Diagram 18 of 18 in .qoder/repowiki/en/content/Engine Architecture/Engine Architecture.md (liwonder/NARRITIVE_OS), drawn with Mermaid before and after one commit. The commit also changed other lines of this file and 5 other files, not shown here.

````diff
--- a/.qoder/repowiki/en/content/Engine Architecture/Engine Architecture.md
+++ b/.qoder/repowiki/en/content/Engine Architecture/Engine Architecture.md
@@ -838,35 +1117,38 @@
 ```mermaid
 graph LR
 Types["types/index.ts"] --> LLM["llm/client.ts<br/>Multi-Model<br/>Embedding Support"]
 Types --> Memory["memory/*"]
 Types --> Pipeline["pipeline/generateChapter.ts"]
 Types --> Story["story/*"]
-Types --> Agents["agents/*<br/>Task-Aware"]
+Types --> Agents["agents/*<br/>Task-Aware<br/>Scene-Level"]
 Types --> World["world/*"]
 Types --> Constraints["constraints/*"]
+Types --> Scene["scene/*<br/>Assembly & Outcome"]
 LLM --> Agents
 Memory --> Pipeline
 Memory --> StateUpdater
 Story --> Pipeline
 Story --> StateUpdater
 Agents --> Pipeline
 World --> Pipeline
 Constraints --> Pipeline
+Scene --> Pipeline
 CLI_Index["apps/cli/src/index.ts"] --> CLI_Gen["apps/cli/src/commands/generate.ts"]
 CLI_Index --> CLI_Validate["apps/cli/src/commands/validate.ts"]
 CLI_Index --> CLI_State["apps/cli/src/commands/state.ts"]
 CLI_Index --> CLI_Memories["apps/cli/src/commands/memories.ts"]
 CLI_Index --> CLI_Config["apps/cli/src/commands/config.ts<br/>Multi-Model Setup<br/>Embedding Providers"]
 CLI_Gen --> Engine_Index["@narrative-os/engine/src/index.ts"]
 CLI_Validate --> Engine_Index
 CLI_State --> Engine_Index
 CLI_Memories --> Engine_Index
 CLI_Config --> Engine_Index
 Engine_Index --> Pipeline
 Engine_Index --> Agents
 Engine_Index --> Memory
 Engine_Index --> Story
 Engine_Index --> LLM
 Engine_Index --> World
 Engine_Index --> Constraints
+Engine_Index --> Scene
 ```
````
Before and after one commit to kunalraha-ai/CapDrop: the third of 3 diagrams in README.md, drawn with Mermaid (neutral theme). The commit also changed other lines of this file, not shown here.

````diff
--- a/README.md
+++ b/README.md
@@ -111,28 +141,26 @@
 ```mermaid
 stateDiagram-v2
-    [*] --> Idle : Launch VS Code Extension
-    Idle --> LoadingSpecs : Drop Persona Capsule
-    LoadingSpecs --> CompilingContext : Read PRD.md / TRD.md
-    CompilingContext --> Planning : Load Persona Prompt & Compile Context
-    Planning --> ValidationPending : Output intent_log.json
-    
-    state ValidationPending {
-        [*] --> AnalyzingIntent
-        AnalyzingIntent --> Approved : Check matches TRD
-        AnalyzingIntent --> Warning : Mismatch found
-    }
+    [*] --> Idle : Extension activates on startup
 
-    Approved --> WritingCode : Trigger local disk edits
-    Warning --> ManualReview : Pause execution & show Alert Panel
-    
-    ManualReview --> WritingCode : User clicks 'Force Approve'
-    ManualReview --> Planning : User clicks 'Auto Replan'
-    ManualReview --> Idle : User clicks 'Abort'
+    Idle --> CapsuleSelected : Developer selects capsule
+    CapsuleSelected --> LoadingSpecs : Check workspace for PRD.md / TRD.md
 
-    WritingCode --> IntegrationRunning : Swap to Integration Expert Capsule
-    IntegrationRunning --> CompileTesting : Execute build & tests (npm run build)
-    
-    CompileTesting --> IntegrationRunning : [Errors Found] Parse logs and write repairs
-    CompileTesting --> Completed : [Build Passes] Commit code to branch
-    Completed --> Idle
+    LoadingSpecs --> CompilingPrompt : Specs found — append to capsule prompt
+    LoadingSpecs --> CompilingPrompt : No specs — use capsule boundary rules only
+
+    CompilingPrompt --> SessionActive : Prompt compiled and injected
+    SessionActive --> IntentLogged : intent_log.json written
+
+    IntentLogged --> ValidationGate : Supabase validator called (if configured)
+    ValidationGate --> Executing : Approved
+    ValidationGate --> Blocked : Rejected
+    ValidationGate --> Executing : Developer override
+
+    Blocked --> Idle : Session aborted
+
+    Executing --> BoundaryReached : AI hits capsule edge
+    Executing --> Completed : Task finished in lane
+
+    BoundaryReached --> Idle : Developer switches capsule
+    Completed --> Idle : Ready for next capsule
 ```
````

Work to complete:
Retype only the stretch of lines above starting at the one with "to capsule prompt" and stopping at the one with "Blocked : Rejected", exactly as written, with both kept.

Exercise output:
+    LoadingSpecs --> CompilingPrompt : Specs found — append to capsule prompt
+    LoadingSpecs --> CompilingPrompt : No specs — use capsule boundary rules only
+
+    CompilingPrompt --> SessionActive : Prompt compiled and injected
+    SessionActive --> IntentLogged : intent_log.json written
+
+    IntentLogged --> ValidationGate : Supabase validator called (if configured)
+    ValidationGate --> Executing : Approved
+    ValidationGate --> Blocked : Rejected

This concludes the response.